Candid camera: Scarborough police use disguised vehicles to trap speeders
SCARBOROUGH — Who slows down to the speed limit when they drive by a public works vehicle?
Apparently not a lot of drivers in Scarborough.
Last week, police carried out an eight-hour radar detail from the cab of a Department of Public Works truck and nabbed 96 drivers for operating at least 5 mph over the 35-mph speed limit. Police issued 19 summonses for speeding and other violations during the operation, Sgt. John O'Malley said. One driver was clocked at a speed of 60 mph and one of the summonses issued was for operating after suspension.
The Scarborough Special Enforcement Unit conducted the operation Sept. 10 from 6 a.m. to 2 p.m. on Payne, Holmes and Running Hill Roads, O'Malley said. During that time, two officers were based in the truck, relaying license plate numbers and descriptions of speeding vehicles to officers who waited in "chase cars" and on a motorcycle.

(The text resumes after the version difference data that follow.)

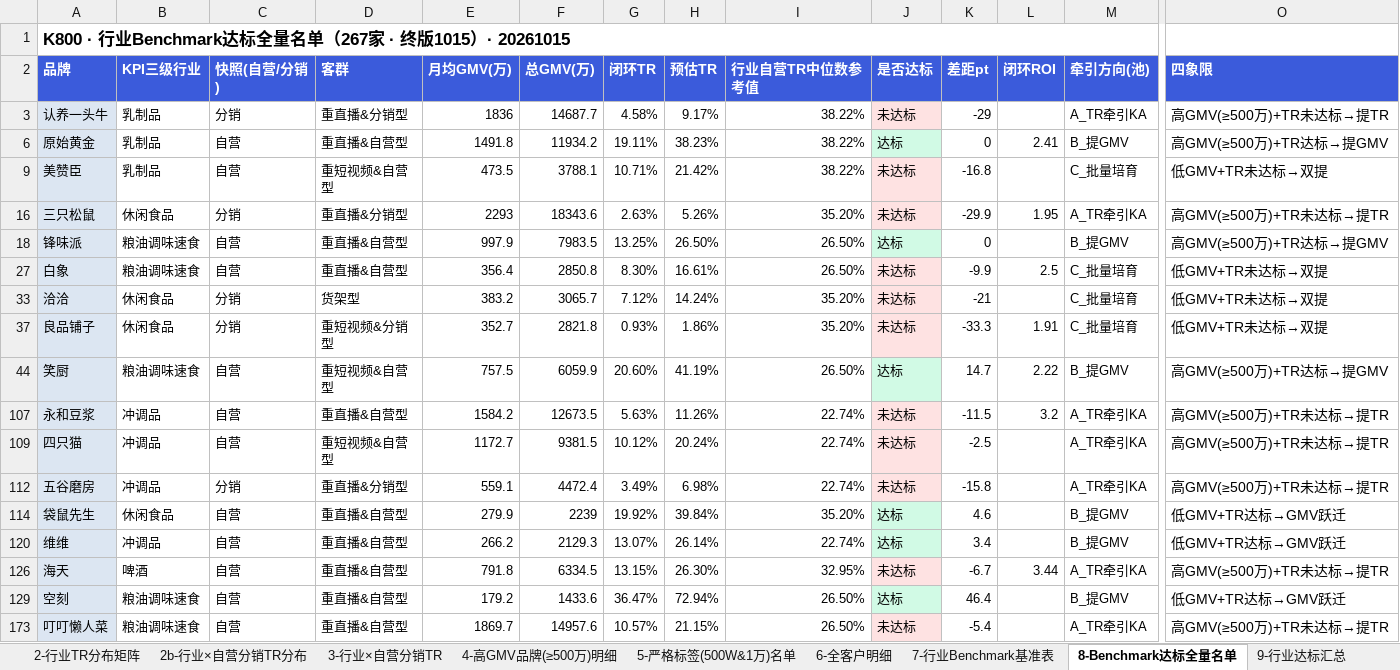
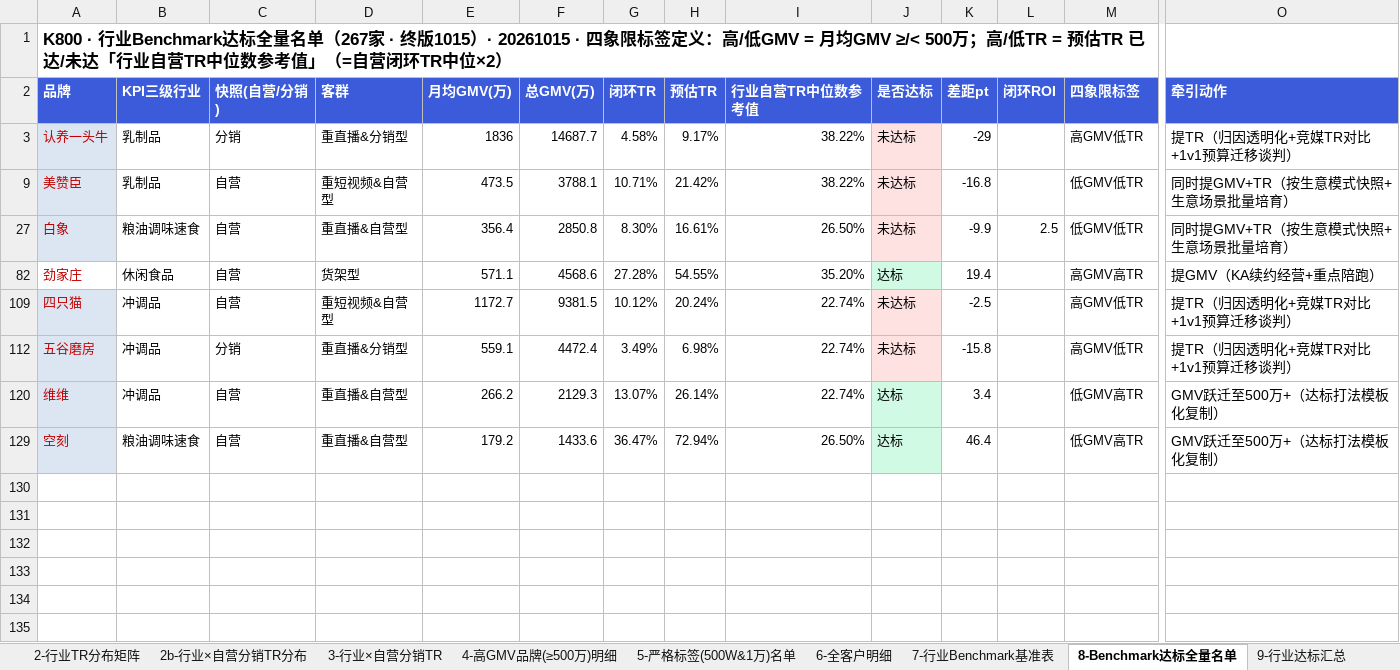
Before and after one commit to danniewowrich/k800-insight-report-v2, an Excel workbook: 1015/K800-行业TR分析与达标名单合并表_20261015.xlsx, sheet 8-Benchmark达标全量名单, drawn as a sheet; only a part is shown, gaps mark what is left out; values as stored, in another font and other column widths than the file's, no borders; removed rows and columns are numbered as before the commit, all else as after; rows hold the shown columns only; the diff covers the shown part only; the diff names each change by its address in the sheet, - before the commit and + after, or states it on an @@ line.

Commit message:
quadrant tags: 高GMV高TR/高GMV低TR/低GMV高TR/低GMV低TR (drop ABCD)

```diff
--- a/1015/K800-行业TR分析与达标名单合并表_20261015.xlsx (sheet 8-Benchmark达标全量名单)
+++ b/1015/K800-行业TR分析与达标名单合并表_20261015.xlsx (sheet 8-Benchmark达标全量名单)
-A1 (品牌): …1015）· 20261015
+A1 (品牌): …1015）· 20261015 · 四象限标签定义：高/低GMV = 月均GMV ≥/< 500万；高/低TR = 预估TR 已达/未达「行业自营TR中位数参考值」（=自营闭环TR中位×2）
-M2: 牵引方向(池)
+M2: 四象限标签
-O2: 四象限
+O2: 牵引动作
-A3 text colour: black
+A3 text colour: #C00000
-M3 (四象限标签): A_TR牵引KA
+M3 (四象限标签): 高GMV低TR
-O3 (牵引动作): 高GMV(≥500万)+TR未达标→提TR
+O3 (牵引动作): 提TR（归因透明化+竞媒TR对比+1v1预算迁移谈判）
-row 6: 原始黄金 | 乳制品 | 自营 | 重直播&自营型 | 1491.8 | 11934.2 | 19.11% | 38.23% | 38.22% | 达标 | 0 | 2.41 | B_提GMV | 高GMV(≥500万)+TR达标→提GMV
-A9 text colour: black
+A9 text colour: #C00000
-M9 (四象限标签): C_批量培育
+M9 (四象限标签): 低GMV低TR
-O9 (牵引动作): 低GMV+TR未达标→双提
+O9 (牵引动作): 同时提GMV+TR（按生意模式快照+生意场景批量培育）
-row 16: 三只松鼠 | 休闲食品 | 分销 | 重直播&分销型 | 2293 | 18343.6 | 2.63% | 5.26% | 35.20% | 未达标 | -29.9 | 1.95 | A_TR牵引KA | 高GMV(≥500万)+TR未达标→提TR
-row 18: 锋味派 | 粮油调味速食 | 自营 | 重直播&自营型 | 997.9 | 7983.5 | 13.25% | 26.50% | 26.50% | 达标 | 0 |  | B_提GMV | 高GMV(≥500万)+TR达标→提GMV
-A27 text colour: black
+A27 text colour: #C00000
-M27 (四象限标签): C_批量培育
+M27 (四象限标签): 低GMV低TR
-O27 (牵引动作): 低GMV+TR未达标→双提
+O27 (牵引动作): 同时提GMV+TR（按生意模式快照+生意场景批量培育）
-row 33: 洽洽 | 休闲食品 | 分销 | 货架型 | 383.2 | 3065.7 | 7.12% | 14.24% | 35.20% | 未达标 | -21 |  | C_批量培育 | 低GMV+TR未达标→双提
-row 37: 良品铺子 | 休闲食品 | 分销 | 重短视频&分销型 | 352.7 | 2821.8 | 0.93% | 1.86% | 35.20% | 未达标 | -33.3 | 1.91 | C_批量培育 | 低GMV+TR未达标→双提
-row 44: 笑厨 | 粮油调味速食 | 自营 | 重短视频&自营型 | 757.5 | 6059.9 | 20.60% | 41.19% | 26.50% | 达标 | 14.7 | 2.22 | B_提GMV | 高GMV(≥500万)+TR达标→提GMV
-row 107: 永和豆浆 | 冲调品 | 自营 | 重直播&自营型 | 1584.2 | 12673.5 | 5.63% | 11.26% | 22.74% | 未达标 | -11.5 | 3.2 | A_TR牵引KA | 高GMV(≥500万)+TR未达标→提TR
+row 82: 劲家庄 | 休闲食品 | 自营 | 货架型 | 571.1 | 4568.6 | 27.28% | 54.55% | 35.20% | 达标 | 19.4 |  | 高GMV高TR | 提GMV（KA续约经营+重点陪跑）
-A109 text colour: black
+A109 text colour: #C00000
-M109 (四象限标签): A_TR牵引KA
+M109 (四象限标签): 高GMV低TR
-O109 (牵引动作): 高GMV(≥500万)+TR未达标→提TR
+O109 (牵引动作): 提TR（归因透明化+竞媒TR对比+1v1预算迁移谈判）
-A112 text colour: black
+A112 text colour: #C00000
-M112 (四象限标签): A_TR牵引KA
+M112 (四象限标签): 高GMV低TR
-O112 (牵引动作): 高GMV(≥500万)+TR未达标→提TR
+O112 (牵引动作): 提TR（归因透明化+竞媒TR对比+1v1预算迁移谈判）
-row 114: 袋鼠先生 | 休闲食品 | 自营 | 重直播&自营型 | 279.9 | 2239 | 19.92% | 39.84% | 35.20% | 达标 | 4.6 |  | B_提GMV | 低GMV+TR达标→GMV跃迁
-A120 text colour: black
+A120 text colour: #C00000
-M120 (四象限标签): B_提GMV
+M120 (四象限标签): 低GMV高TR
-O120 (牵引动作): 低GMV+TR达标→GMV跃迁
+O120 (牵引动作): GMV跃迁至500万+（达标打法模板化复制）
-row 126: 海天 | 啤酒 | 自营 | 重直播&自营型 | 791.8 | 6334.5 | 13.15% | 26.30% | 32.95% | 未达标 | -6.7 | 3.44 | A_TR牵引KA | 高GMV(≥500万)+TR未达标→提TR
-A129 text colour: black
+A129 text colour: #C00000
-M129 (四象限标签): B_提GMV
+M129 (四象限标签): 低GMV高TR
-O129 (牵引动作): 低GMV+TR达标→GMV跃迁
+O129 (牵引动作): GMV跃迁至500万+（达标打法模板化复制）
-row 173: 叮叮懒人菜 | 粮油调味速食 | 自营 | 重直播&自营型 | 1869.7 | 14957.6 | 10.57% | 21.15% | 26.50% | 未达标 | -5.4 |  | A_TR牵引KA | 高GMV(≥500万)+TR未达标→提TR
```
Also changed, not shown: 2 removed rows elsewhere in this sheet, other sheet tabs, hidden cells.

According O'Malley, who spearheaded the effort and operated the radar gun, in each case the truck was parked close to the road and was clearly visible to motorists, but at the same time, was not positioned to obstruct traffic. O'Malley said while he was on duty, he never tried to hide the gun or the fact that he was with the police.
He said police targeted traffic along those roads because they are the three about which they receive the most speeding complaints.
"Though our mission was focused primarily on speed, we were able to observe other violations such as inspection stickers, registration stickers, vehicle defects and seat belts," O'Malley said.
He admitted that not everyone was pleased by the sting, but said overall the response was positive.
Police Chief Robert Moulton came up with the idea of camouflaging the radar operation with a nondescript vehicle to catch unsuspecting speeders. The unit plans to conduct future operations in other mystery vehicles.
"The plan is, we will randomly deploy it at random times and different days of the week. It leaves people with the sense that they don't know where and when it might happen," Moulton said. "If we use a Public Works vehicle, next time they see a Public Works vehicle, they don't know if a radar's sitting in it or a Public Works guy. Voluntary compliance is our goal."
Moulton said speeding complaints are up in many areas of town. And with school back in session, he said it's particularly important to get people's attention. Though no schedule has been set for future camouflage operations, he said he plans to conduct the detail an average of up to three times a month.
"I don't want to get set on that, either," he said. "We might run it two days in a row; we might go two months without one. It could be an unmarked car; it could be anything. That's the point of it – people shouldn't be tipped off."
Peggy Roberts can be reached at 781-3661 ext. 125 or email@example.com.